It’s a complex process, but to get a general idea of it, imagine an almost magical greenhouse where you can consistently grow in aseptic bioreactors an infinite supply of the critical active ingredients from identified plants while optimizing each one to deliver the maximum benefit with which nature, in its infinite wisdom, endowed it. What’s even better for the Pharma world is that these unique compositions of active compounds can be patented.

It hardly takes an MBA to read the above and realize that plant-based medicine now meets all the conditions that appeal to a very robust bottom line. These days, we have innovative scientific breakthroughs that can be patented and that deliver consistent results, making it possible for companies to scale up massively. Compare that with the enormous settlements Big Pharma and its adjacents are now shelling out for their role in the opioid crisis— days ago, four pharma companies agreed to a $26 billion settlement for their role in the opioid crisis—and you realize that plant-based medicine is an obvious answer to continue the momentum the pharmaceutical industry is feeling, as it comes out of the Covid-19 response as heroes. 
Plant-based medicine, then, offers a path forward that’s not only innovative, lucrative, and impactful but also one that can help a segment of the pharmaceutical industry redeem itself by rededicating itself to its original mission of using science to find new ways to heal and help mankind. The scientific community agrees, by the way. In a recent response to the opioid crisis in North America, the Stanford-Lancet Commission stated that innovations in biomedical research for pain relief and opioid use disorder are “urgently needed in response to the opioid crisis”.

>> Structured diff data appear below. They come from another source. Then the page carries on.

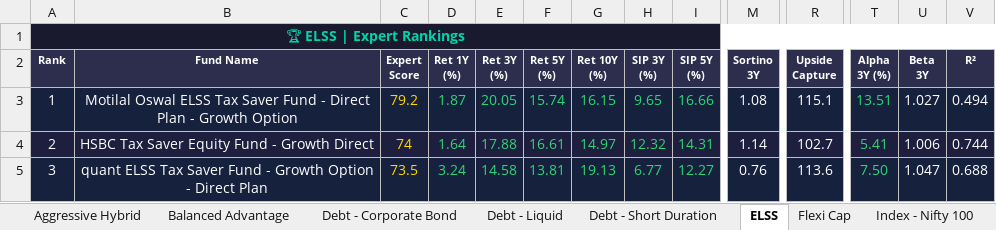
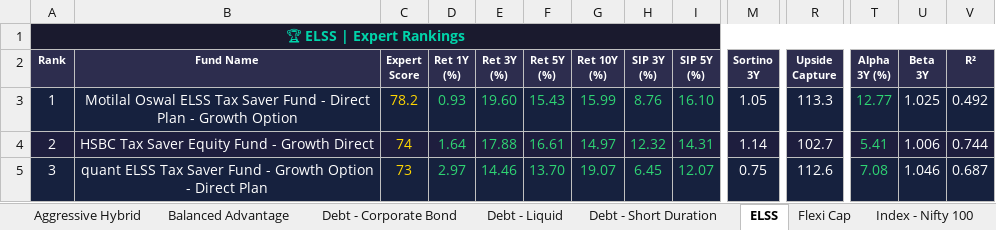
Before and after one commit to myfinancialria/mf-data-fetcher, an Excel workbook: output/MF_Expert_Rankings.xlsx, sheet ELSS, drawn as a sheet; only a part is shown, gaps mark what is left out; values as stored, in another font and other column widths than the file's, no borders; the diff covers the shown part only; the diff names each change by its address in the sheet, - before the commit and + after, or states it on an @@ line.

```diff
--- a/output/MF_Expert_Rankings.xlsx (sheet ELSS)
+++ b/output/MF_Expert_Rankings.xlsx (sheet ELSS)
-C3 (Expert Score): 79.2
+C3 (Expert Score): 78.2
-D3 (Ret 1Y (%)): 1.87
+D3 (Ret 1Y (%)): 0.93
-E3 (Ret 3Y (%)): 20.05
+E3 (Ret 3Y (%)): 19.60
-F3 (Ret 5Y (%)): 15.74
+F3 (Ret 5Y (%)): 15.43
-G3 (Ret 10Y (%)): 16.15
+G3 (Ret 10Y (%)): 15.99
-H3 (SIP 3Y (%)): 9.65
+H3 (SIP 3Y (%)): 8.76
-I3 (SIP 5Y (%)): 16.66
+I3 (SIP 5Y (%)): 16.10
-M3 (Sortino 3Y): 1.08
+M3 (Sortino 3Y): 1.05
-R3 (Upside Capture): 115.1
+R3 (Upside Capture): 113.3
-T3 (Alpha 3Y (%)): 13.51
+T3 (Alpha 3Y (%)): 12.77
-U3 (Beta 3Y): 1.027
+U3 (Beta 3Y): 1.025
-V3 (R²): 0.494
+V3 (R²): 0.492
-C5 (Expert Score): 73.5
+C5 (Expert Score): 73
-D5 (Ret 1Y (%)): 3.24
+D5 (Ret 1Y (%)): 2.97
-E5 (Ret 3Y (%)): 14.58
+E5 (Ret 3Y (%)): 14.46
-F5 (Ret 5Y (%)): 13.81
+F5 (Ret 5Y (%)): 13.70
-G5 (Ret 10Y (%)): 19.13
+G5 (Ret 10Y (%)): 19.07
-H5 (SIP 3Y (%)): 6.77
+H5 (SIP 3Y (%)): 6.45
-I5 (SIP 5Y (%)): 12.27
+I5 (SIP 5Y (%)): 12.07
-M5 (Sortino 3Y): 0.76
+M5 (Sortino 3Y): 0.75
-R5 (Upside Capture): 113.6
+R5 (Upside Capture): 112.6
-T5 (Alpha 3Y (%)): 7.50
+T5 (Alpha 3Y (%)): 7.08
-U5 (Beta 3Y): 1.047
+U5 (Beta 3Y): 1.046
-V5 (R²): 0.688
+V5 (R²): 0.687
```
Also changed, not shown: 8 added rows, 8 removed rows, 433 edited cells and cell formats elsewhere in this sheet, sheet Mid Cap, sheet Sectoral - Banking, sheet Small Cap, sheet Flexi Cap, sheet Balanced Advantage, sheet International, 11 more sheets, 5 other files.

We already have all the technology we need to extract life-changing medicine from cannabis, pomegranates, red grapes and olives, to name only four of many plants. If Big Pharma wants to continue its path to redemption and enjoy decades more of economic growth without the moral stain that comes from leaving scores of its users dead or addiction-addled, it must ease up its reliance on synthetics and quite literally go back to its plant-based roots. The development of the COVID-19 vaccine gave us an opportunity to re-imagine what’s possible, let’s use this momentum to do it again.   

 Ilan Sobel is the CEO of the Vancouver and Rehovot-based company BioHarvest Sciences Incnces Inc